# Instructions to follow:
Repeat the records below exactly, leaving out any pictures.

# Source material:
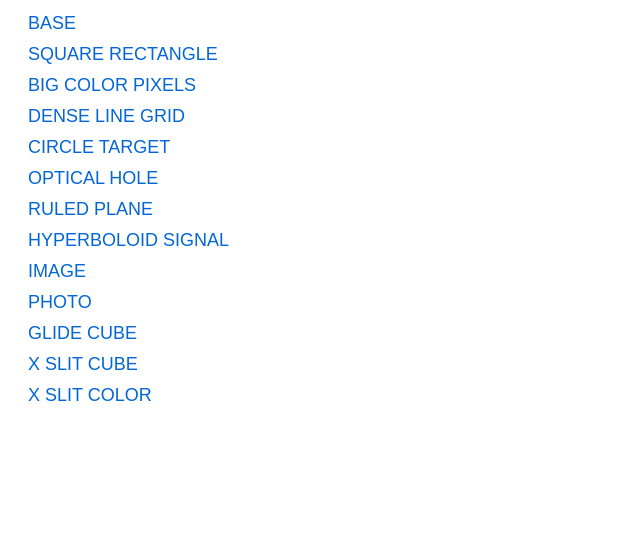
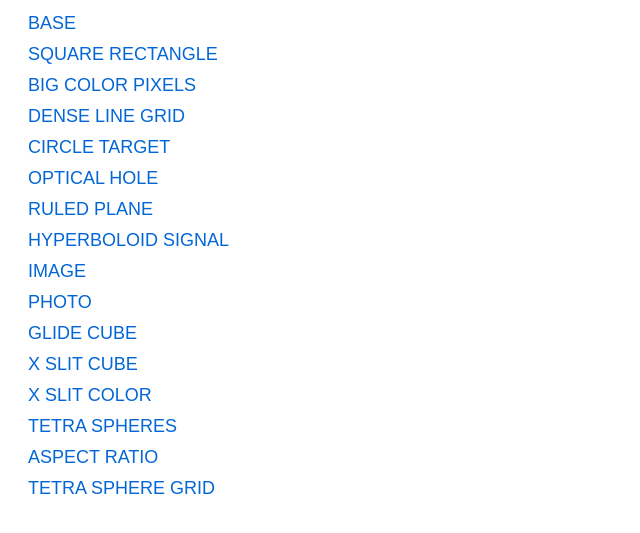
Before and after one commit to FlyingSticks/Tetra_engine_complete, a plain HTML site: page index.html in a window 1280 px wide. Shown: the part 129-662 px from the top of the page, without its empty margins (0-640 px from the left). Drawn offline with Linux system fonts and the light colour scheme.

Commit message:
Update index.html

```diff
--- a/index.html
+++ b/index.html
@@ -29,6 +29,9 @@
         <li><a href="11_tetra_3D_gridded_glide_cube.html">GLIDE CUBE</a></li>
         <li><a href="12_tetra_3D_gridded_xSlit_cube.html">X SLIT CUBE</a></li>
         <li><a href="13_tetra_3D_gridded_xSlit_color.html">X SLIT COLOR</a></li>
+        <li><a href="14_tetra_spheres.html">TETRA SPHERES</a></li>
+        <li><a href="15_tetra_aspect_ration_depth.html">ASPECT RATIO</a></li>
+        <li><a href="16_tetra_sphere_grid.html">TETRA SPHERE GRID</a></li>
 
         </ul>
 
```
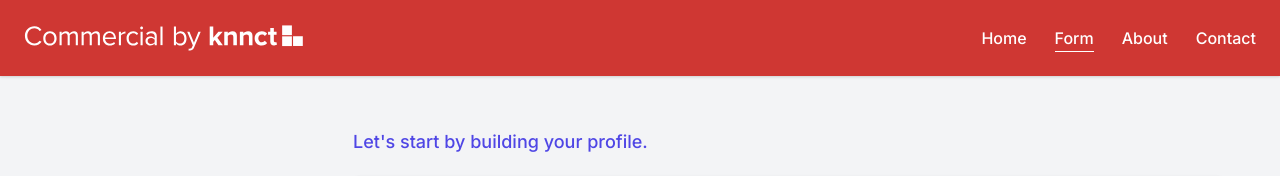
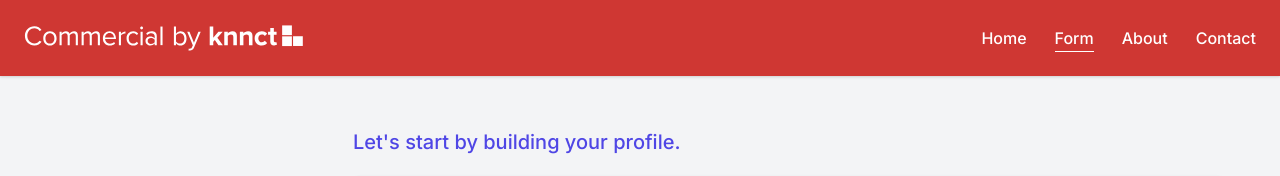
Before and after one commit to parssak/broker-app, a Vue app: page /form in a window 1280 px wide. Shown: the top 176 px of the page. Built offline with nearby package versions, Linux system fonts and the light colour scheme; what @tailwindcss/typography would draw is missing.

Commit message:
made text larger

```diff
--- a/src/views/form/BrokerQuestions.vue
+++ b/src/views/form/BrokerQuestions.vue
@@ -1,5 +1,5 @@
 <template>
-  <h3 :class="'text-lg font-medium mb-5 text-indigo-600'">
+  <h3 :class="'text-xl font-medium mb-5 text-indigo-600'">
     {{ steps.find((step) => step.status === "current")?.tagline }}
   </h3>
   <Form
```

# Solution to this task:
Before and after one commit to FlyingSticks/Tetra_engine_complete, a plain HTML site: page index.html in a window 1280 px wide. Shown: the part 129-662 px from the top of the page, without its empty margins (0-640 px from the left). Drawn offline with Linux system fonts and the light colour scheme.

Commit message:
Update index.html

```diff
--- a/index.html
+++ b/index.html
@@ -29,6 +29,9 @@
         <li><a href="11_tetra_3D_gridded_glide_cube.html">GLIDE CUBE</a></li>
         <li><a href="12_tetra_3D_gridded_xSlit_cube.html">X SLIT CUBE</a></li>
         <li><a href="13_tetra_3D_gridded_xSlit_color.html">X SLIT COLOR</a></li>
+        <li><a href="14_tetra_spheres.html">TETRA SPHERES</a></li>
+        <li><a href="15_tetra_aspect_ration_depth.html">ASPECT RATIO</a></li>
+        <li><a href="16_tetra_sphere_grid.html">TETRA SPHERE GRID</a></li>
 
         </ul>
 
```
Before and after one commit to parssak/broker-app, a Vue app: page /form in a window 1280 px wide. Shown: the top 176 px of the page. Built offline with nearby package versions, Linux system fonts and the light colour scheme; what @tailwindcss/typography would draw is missing.

Commit message:
made text larger

```diff
--- a/src/views/form/BrokerQuestions.vue
+++ b/src/views/form/BrokerQuestions.vue
@@ -1,5 +1,5 @@
 <template>
-  <h3 :class="'text-lg font-medium mb-5 text-indigo-600'">
+  <h3 :class="'text-xl font-medium mb-5 text-indigo-600'">
     {{ steps.find((step) => step.status === "current")?.tagline }}
   </h3>
   <Form
```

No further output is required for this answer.